Before I could even gather myself to say something back to him, probably my usual phrase, “Oh, I missed that game,” he was gone, muttering to himself that he had to catch the next inning (or whatever) of the game as he walked out.

Two words:  Unnacceptable behavior.  I am interested in a wide variety of topics, as some may gather from this blog.  However, I do not go talking to strangers in bathrooms about my mundane interests.

Imagine, for a moment, if I cornered a man after he had just passed a sizable stool and tried to force him to talk to me about the recent scientific endeavor to mix the DNA of goats and spiders to make a super strong silk-milk material.  I would be regarded as out of my mind, no?  That would be a socially inappropriate move, yes?

And yet, in our society, it is perfectly acceptable for men to talk to each other in bathrooms about other men kicking a little ball at each other.  Frankly, I don’t get it.
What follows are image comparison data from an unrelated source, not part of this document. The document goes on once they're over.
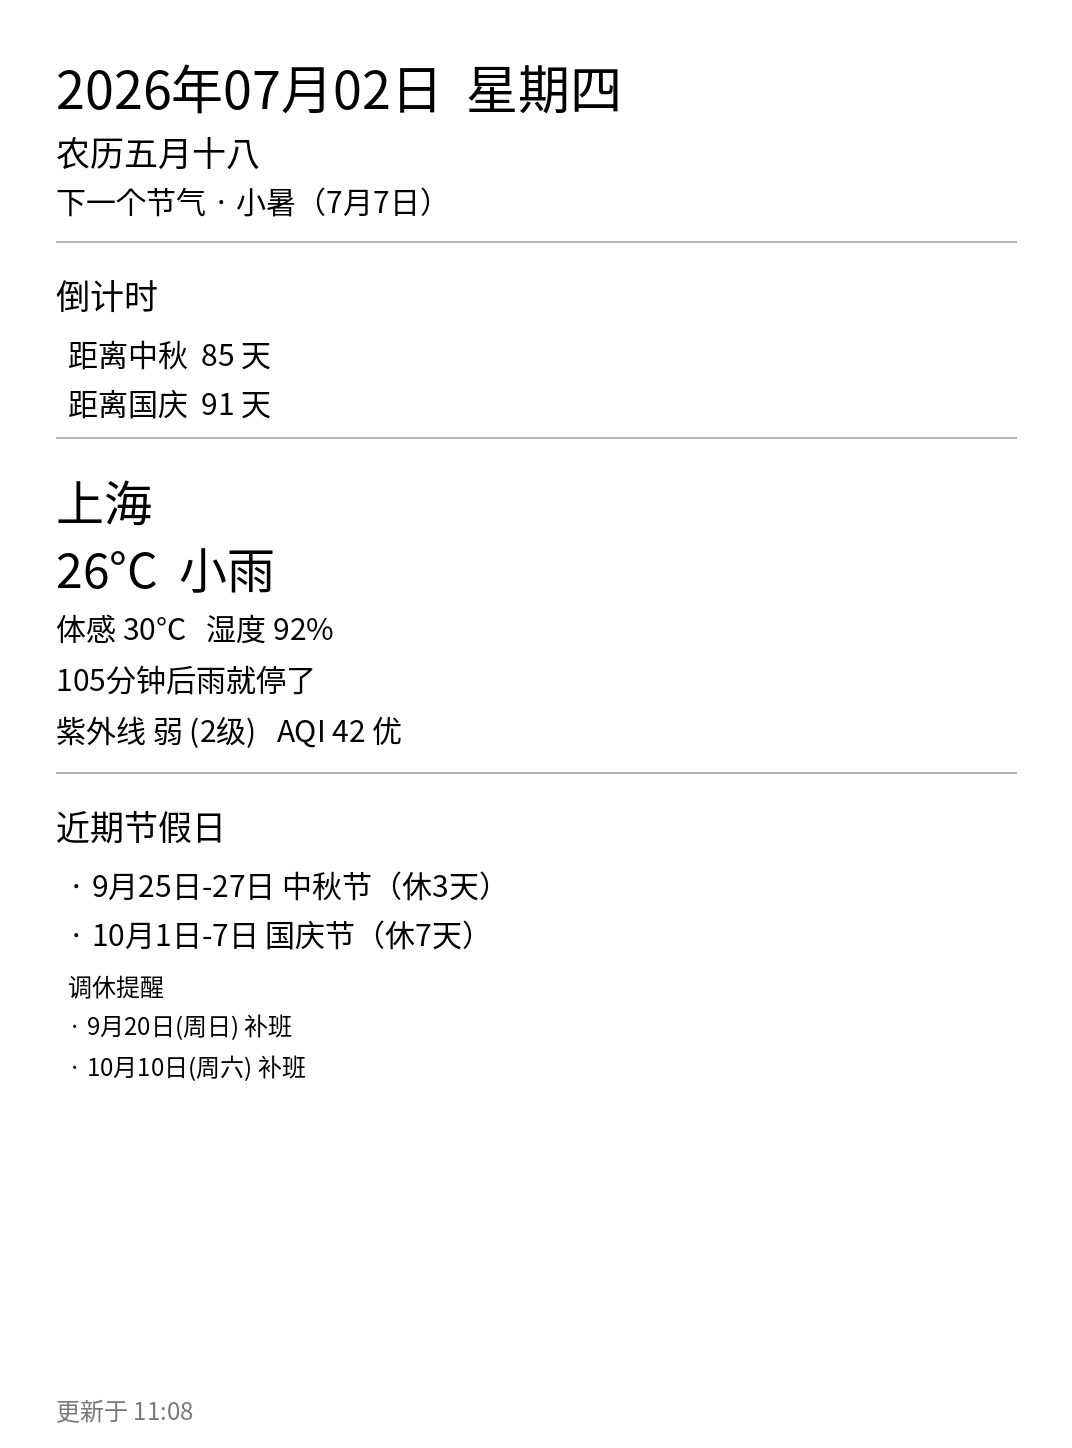
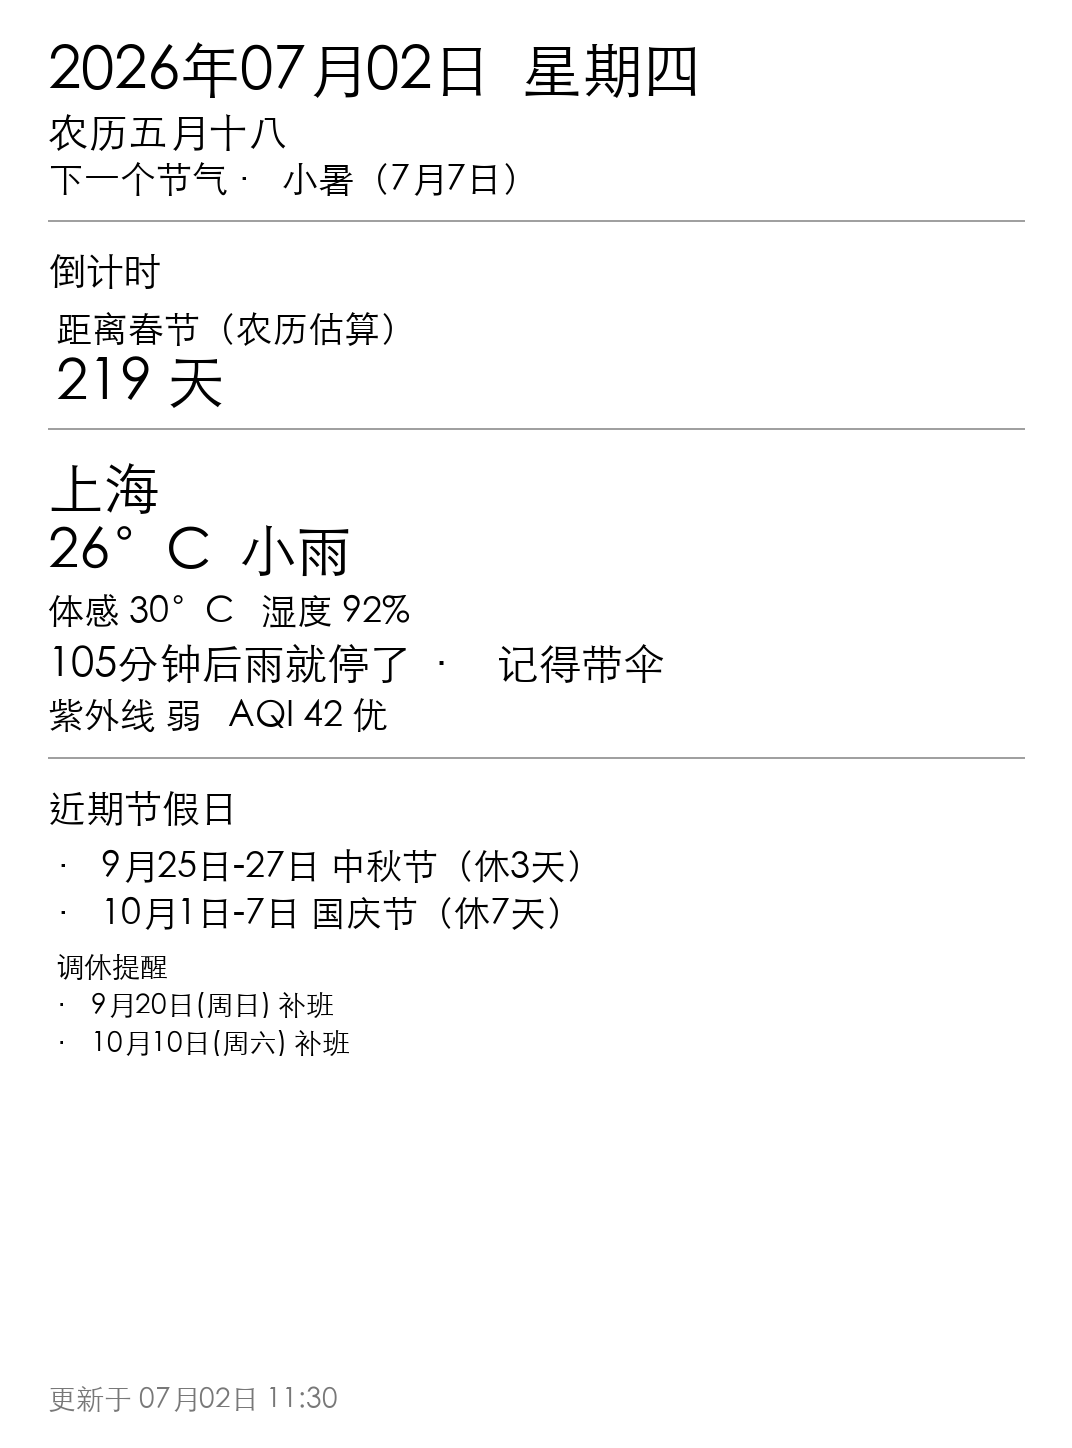
update

Changed region(s): [[0.0308, 0.0311, 0.6465, 0.7459], [0.4618, 0.4351, 0.6157, 0.4662], [0.0308, 0.9634, 0.1847, 0.9945]]

diff --git a/render_dashboard.py b/render_dashboard.py
@@ -9,7 +9,7 @@ from data_sources import DashboardData
 
 
 def find_font(size: int) -> ImageFont.FreeTypeFont | ImageFont.ImageFont:
-  # (path, ttc_index) — wrong TTC index causes garbled glyphs / black bars on macOS.
+    # (path, ttc_index) — wrong TTC index causes garbled glyphs / black bars on macOS.
     candidates: list[tuple[str, int]] = [
         (config.FONT_PATH, 0),
         ("/usr/share/fonts/opentype/noto/NotoSansCJK-Regular.ttc", 0),
@@ -44,12 +44,30 @@ def text_bottom(draw: ImageDraw.ImageDraw, x: int, y: int, text: str, font, fill
 
 def draw_section_title(draw: ImageDraw.ImageDraw, x: int, y: int, title: str, font) -> int:
     bottom = text_bottom(draw, x, y, title, font)
-    return bottom + 18
+    return bottom + 22
 
 
-def draw_divider(draw: ImageDraw.ImageDraw, y: int, width: int, margin: int = 56) -> int:
-    draw.line((margin, y, width - margin, y), fill=180, width=2)
-    return y + 28
+def draw_divider(draw: ImageDraw.ImageDraw, y: int, width: int, margin: int = 48) -> int:
+    draw.line((margin, y, width - margin, y), fill=160, width=2)
+    return y + 32
+
+
+def draw_countdown_line(
+    draw: ImageDraw.ImageDraw,
+    x: int,
+    y: int,
+    name: str,
+    days: int,
+    is_estimate: bool,
+    label_font,
+    number_font,
+    note_font,
+) -> int:
+    label = f"距离{name}"
+    if is_estimate:
+        label += "（农历估算）"
+    y = text_bottom(draw, x, y, label, label_font) + 6
+    return text_bottom(draw, x, y, f"{days} 天", number_font) + 14
 
 
 def render_dashboard(data: DashboardData, output_path: Path) -> Path:
@@ -57,68 +75,84 @@ def render_dashboard(data: DashboardData, output_path: Path) -> Path:
     image = Image.new("L", (width, height), 255)
     draw = ImageDraw.Draw(image)
 
-    title_font = find_font(52)
-    subtitle_font = find_font(34)
-    body_font = find_font(30)
-    small_font = find_font(24)
-    weather_font = find_font(48)
+    title_font = find_font(60)
+    subtitle_font = find_font(40)
+    section_font = find_font(38)
+    body_font = find_font(36)
+    small_font = find_font(28)
+    weather_font = find_font(56)
+    countdown_number_font = find_font(58)
+    rain_alert_font = find_font(42)
 
-    margin = 56
-    y = 48
+    margin = 48
+    y = 40
 
     date_line = data.now.strftime("%Y年%m月%d日") + f"  {data.weekday}"
-    y = text_bottom(draw, margin, y, date_line, title_font) + 12
-    y = text_bottom(draw, margin, y, data.lunar_date, subtitle_font) + 8
+    y = text_bottom(draw, margin, y, date_line, title_font) + 14
+    y = text_bottom(draw, margin, y, data.lunar_date, subtitle_font) + 10
 
     if data.jieqi_today:
         jieqi_line = f"今日节气 · {data.jieqi_today}"
     else:
         jieqi_line = f"下一个节气 · {data.next_jieqi_name}（{data.next_jieqi_date}）"
-    y = text_bottom(draw, margin, y, jieqi_line, body_font) + 12
-    y = draw_divider(draw, y + 12, width)
+    y = text_bottom(draw, margin, y, jieqi_line, body_font) + 14
+    y = draw_divider(draw, y + 10, width, margin)
 
-    y = draw_section_title(draw, margin, y, "倒计时", subtitle_font)
+    y = draw_section_title(draw, margin, y, "倒计时", section_font)
     if data.countdowns:
-        for name, days in data.countdowns:
-            y = text_bottom(draw, margin + 12, y, f"距离{name}  {days} 天", body_font) + 10
+        for name, days, is_estimate in data.countdowns:
+            y = draw_countdown_line(
+                draw,
+                margin + 8,
+                y,
+                name,
+                days,
+                is_estimate,
+                body_font,
+                countdown_number_font,
+                small_font,
+            )
     else:
-        y = text_bottom(draw, margin + 12, y, "暂无即将到来的节日", body_font) + 10
-    y = draw_divider(draw, y + 8, width)
+        y = text_bottom(draw, margin + 8, y, "暂无即将到来的节日", body_font) + 14
+    y = draw_divider(draw, y + 6, width, margin)
 
-    y = text_bottom(draw, margin, y, config.CITY_NAME, weather_font) + 6
-    y = text_bottom(draw, margin, y, f"{data.temperature}  {data.weather_text}", weather_font) + 12
+    y = text_bottom(draw, margin, y, config.CITY_NAME, weather_font) + 8
+    y = text_bottom(draw, margin, y, f"{data.temperature}  {data.weather_text}", weather_font) + 16
     y = text_bottom(
         draw,
         margin,
         y,
         f"体感 {data.feels_like}   湿度 {data.humidity}",
         body_font,
-    ) + 12
-    y = text_bottom(draw, margin, y, data.rain_hint, body_font) + 12
+    ) + 14
+
+    rain_font = rain_alert_font if data.rain_alert else body_font
+    y = text_bottom(draw, margin, y, data.rain_hint, rain_font) + 14
+
     y = text_bottom(
         draw,
         margin,
         y,
         f"紫外线 {data.uv_level}   AQI {data.aqi} {data.aqi_category}",
         body_font,
-    ) + 12
-    y = draw_divider(draw, y + 12, width)
+    ) + 14
+    y = draw_divider(draw, y + 10, width, margin)
 
-    y = draw_section_title(draw, margin, y, "近期节假日", subtitle_font)
+    y = draw_section_title(draw, margin, y, "近期节假日", section_font)
     if data.upcoming_holidays:
         for line in data.upcoming_holidays:
-            y = text_bottom(draw, margin + 12, y, f"· {line}", body_font) + 10
+            y = text_bottom(draw, margin + 8, y, f"· {line}", body_font) + 12
     else:
-        y = text_bottom(draw, margin + 12, y, "未来120天暂无节假日", body_font) + 10
+        y = text_bottom(draw, margin + 8, y, "未来120天暂无节假日", body_font) + 12
 
     if data.makeup_workdays:
-        y += 8
-        y = text_bottom(draw, margin + 12, y, "调休提醒", small_font) + 8
+        y += 10
+        y = text_bottom(draw, margin + 8, y, "调休提醒", small_font) + 10
         for line in data.makeup_workdays:
-            y = text_bottom(draw, margin + 12, y, f"· {line}", small_font) + 8
+            y = text_bottom(draw, margin + 8, y, f"· {line}", small_font) + 10
 
-    updated = data.now.strftime("更新于 %H:%M")
-    draw.text((margin, height - 56), updated, fill=120, font=small_font)
+    updated = data.now.strftime("更新于 %m月%d日 %H:%M")
+    draw.text((margin, height - 64), updated, fill=120, font=small_font)
 
     output_path.parent.mkdir(parents=True, exist_ok=True)
     image.save(output_path, format="PNG", optimize=True)

diff --git a/data_sources.py b/data_sources.py
@@ -5,7 +5,7 @@ from datetime import date, datetime, timedelta
 from typing import Any
 
 import requests
-from lunar_python import Solar
+from lunar_python import Lunar, Solar
 
 import auth
 import config
@@ -19,12 +19,13 @@ class DashboardData:
     jieqi_today: str
     next_jieqi_name: str
     next_jieqi_date: str
-    countdowns: list[tuple[str, int]]
+    countdowns: list[tuple[str, int, bool]]  # name, days, is_lunar_estimate
     weather_text: str
     temperature: str
     feels_like: str
     humidity: str
     rain_hint: str
+    rain_alert: bool
     uv_level: str
     aqi: str
     aqi_category: str
@@ -65,12 +66,26 @@ def load_holidays(today: date) -> list[dict[str, Any]]:
     years = {today.year, today.year + 1}
     days: list[dict[str, Any]] = []
     for year in sorted(years):
-        days.extend(fetch_holiday_year(year))
+        try:
+            days.extend(fetch_holiday_year(year))
+        except requests.RequestException:
+            continue
     return days
 
 
-def build_countdowns(today: date, holidays: list[dict[str, Any]]) -> list[tuple[str, int]]:
-    results: list[tuple[str, int]] = []
+def get_lunar_spring_festival_date(today: date) -> date:
+    """Next lunar 正月初一 (Spring Festival) by astronomical calendar."""
+    lunar_year = Solar.fromYmd(today.year, today.month, today.day).getLunar().getYear()
+    spring_solar = Lunar.fromYmd(lunar_year, 1, 1).getSolar()
+    spring_date = date(spring_solar.getYear(), spring_solar.getMonth(), spring_solar.getDay())
+    if spring_date < today:
+        spring_solar = Lunar.fromYmd(lunar_year + 1, 1, 1).getSolar()
+        spring_date = date(spring_solar.getYear(), spring_solar.getMonth(), spring_solar.getDay())
+    return spring_date
+
+
+def build_countdowns(today: date, holidays: list[dict[str, Any]]) -> list[tuple[str, int, bool]]:
+    results: list[tuple[str, int, bool]] = []
     seen: set[str] = set()
 
     for target in COUNTDOWN_TARGETS:
@@ -84,8 +99,12 @@ def build_countdowns(today: date, holidays: list[dict[str, Any]]) -> list[tuple[
             if target in seen:
                 break
             seen.add(target)
-            results.append((target, (holiday_date - today).days))
+            results.append((target, (holiday_date - today).days, False))
             break
+
+    if "春节" not in seen:
+        spring_date = get_lunar_spring_festival_date(today)
+        results.append(("春节", (spring_date - today).days, True))
 
     results.sort(key=lambda x: x[1])
     return results[:3]
@@ -195,11 +214,32 @@ def fetch_rain_hint() -> str:
         for hour in data.get("hourly", [])[:6]:
             text = hour.get("text", "")
             if "雨" in text:
-                return f"{hour.get('fxTime', '')[-5:]} 起{text}"
+                fx_time = hour.get("fxTime", "")
+                time_text = fx_time[11:16] if len(fx_time) >= 16 else fx_time[-5:]
+                return f"{time_text} 起{text}"
     except Exception:
         pass
 
     return "未来2小时无明显降水"
+
+
+def is_rainy(weather_text: str, rain_hint: str) -> bool:
+    if any(keyword in weather_text for keyword in ("雨", "雪", "霰")):
+        return True
+    if any(token in rain_hint for token in ("无明显降水", "无降水", "不会下雨", "雨就停了")):
+        return "雨" in rain_hint
+    return "雨" in rain_hint or "雪" in rain_hint
+
+
+def build_rain_display(weather_text: str, rain_hint: str) -> tuple[str, bool]:
+    rainy = is_rainy(weather_text, rain_hint)
+    if not rainy:
+        return rain_hint, False
+
+    hint = rain_hint
+    if "伞" not in hint:
+        hint = f"{hint}  ·  记得带伞"
+    return hint, True
 
 
 def fetch_uv() -> str:
@@ -208,7 +248,7 @@ def fetch_uv() -> str:
     if not daily:
         return "--"
     item = daily[0]
-    return f"{item.get('category', '--')} ({item.get('level', '--')}级)"
+    return str(item.get("category", "--"))
 
 
 def fetch_aqi() -> tuple[str, str]:
@@ -238,7 +278,8 @@ def collect_dashboard_data() -> DashboardData:
     upcoming_holidays, makeup_workdays = build_upcoming_holidays(today, holidays)
 
     weather_text, temperature, feels_like, humidity = fetch_weather()
-    rain_hint = fetch_rain_hint()
+    raw_rain_hint = fetch_rain_hint()
+    rain_hint, rain_alert = build_rain_display(weather_text, raw_rain_hint)
     uv_level = fetch_uv()
     aqi, aqi_category = fetch_aqi()
 
@@ -255,6 +296,7 @@ def collect_dashboard_data() -> DashboardData:
         feels_like=feels_like,
         humidity=humidity,
         rain_hint=rain_hint,
+        rain_alert=rain_alert,
         uv_level=uv_level,
         aqi=aqi,
         aqi_category=aqi_category,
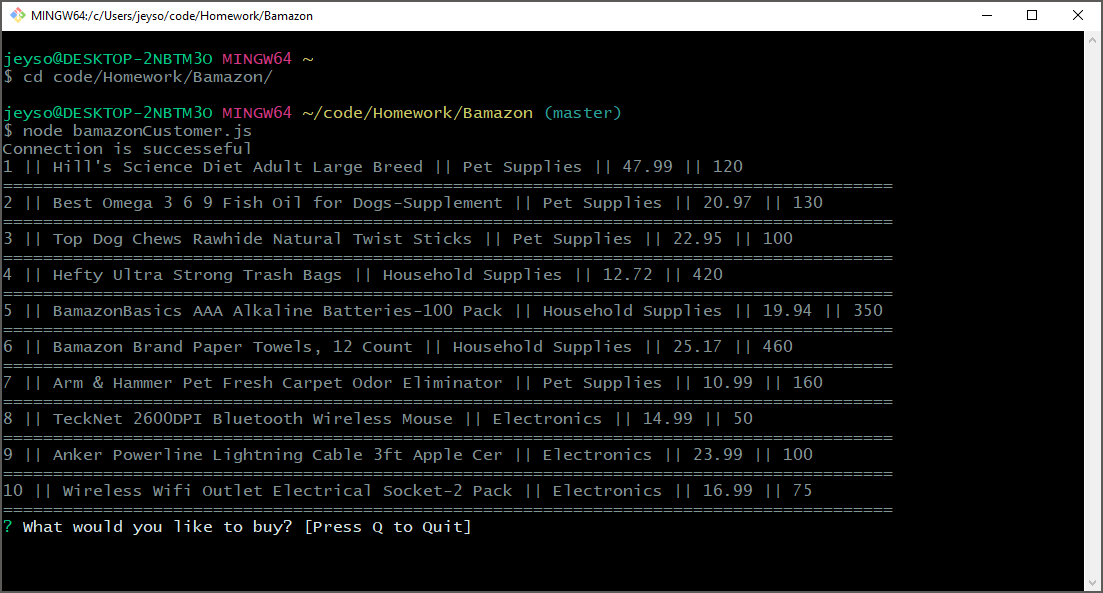
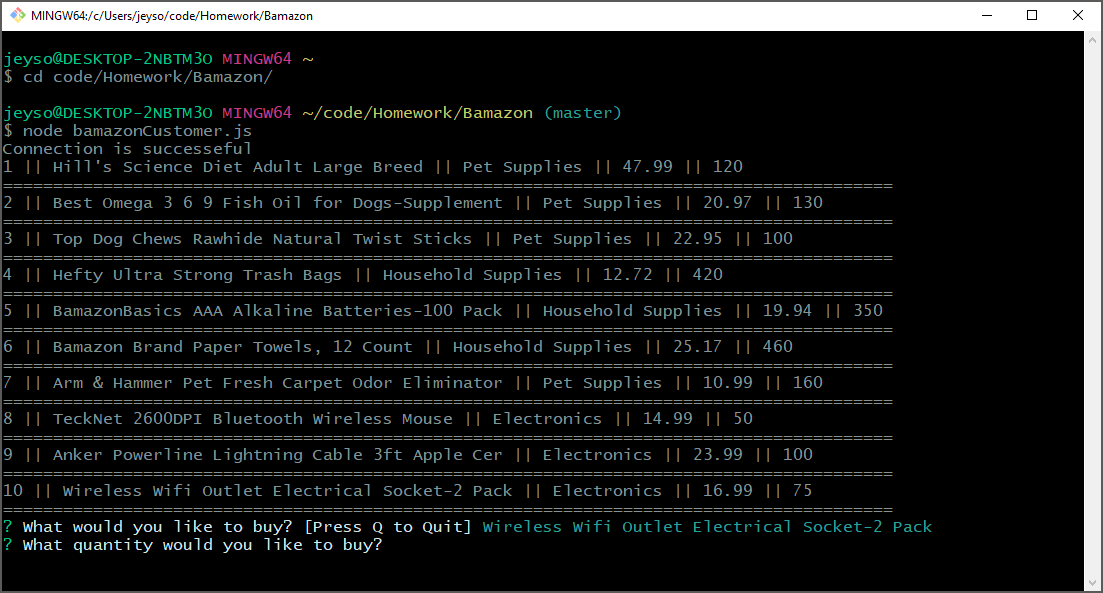
updated image files for Readme

Changed region(s): [[0.4316, 0.8803, 0.8631, 0.9106], [0.0, 0.9106, 0.3391, 0.941]]

diff --git a/README.md b/README.md
@@ -27,7 +27,7 @@ Once they have purchased items the database will update with the new amount avai
 
 <img src="images/image2.png">
 
-3. Currently there are 75 "Wifi Outlet Electrical Sockets". Choose the number you would like to puchase and hit enter. I chose 10 for this example. Immediately the table is revised to show that there are now 65 Wifi outlets left.
+3. Currently there are 75 "Wifi Outlet Electrical Sockets" (item #10 in the table). Choose the number you would like to puchase and hit enter. I typed "10" for this example. Immediately the table is revised to show that there are now 65 Wifi outlets left.
 
 <img src="images/image3.png">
I was routinely “informed-against-my-will”  during the basketball world series (or whatever), and I expect to be regularly uncomfortably confronted about the World Cup this weekend, and probably for several days afterward.  So if you find yourself compelled to chat with me about the big game, I ask you to limit yourself to the following topics:

  • Vuvuzelas
  • How hot David Beckham is
  • What kind of cocktails you will be offering me for free if you are hosting a World Cup party

Anyway, there’s my monthly rant.  Maybe not my most informative post, but hopefully there are others who sympathize with me.  And if you have a reason why you think sports should be held in such high esteem, please, enlighten me!

I’ll be back with something more…substantial…soon.  I hope.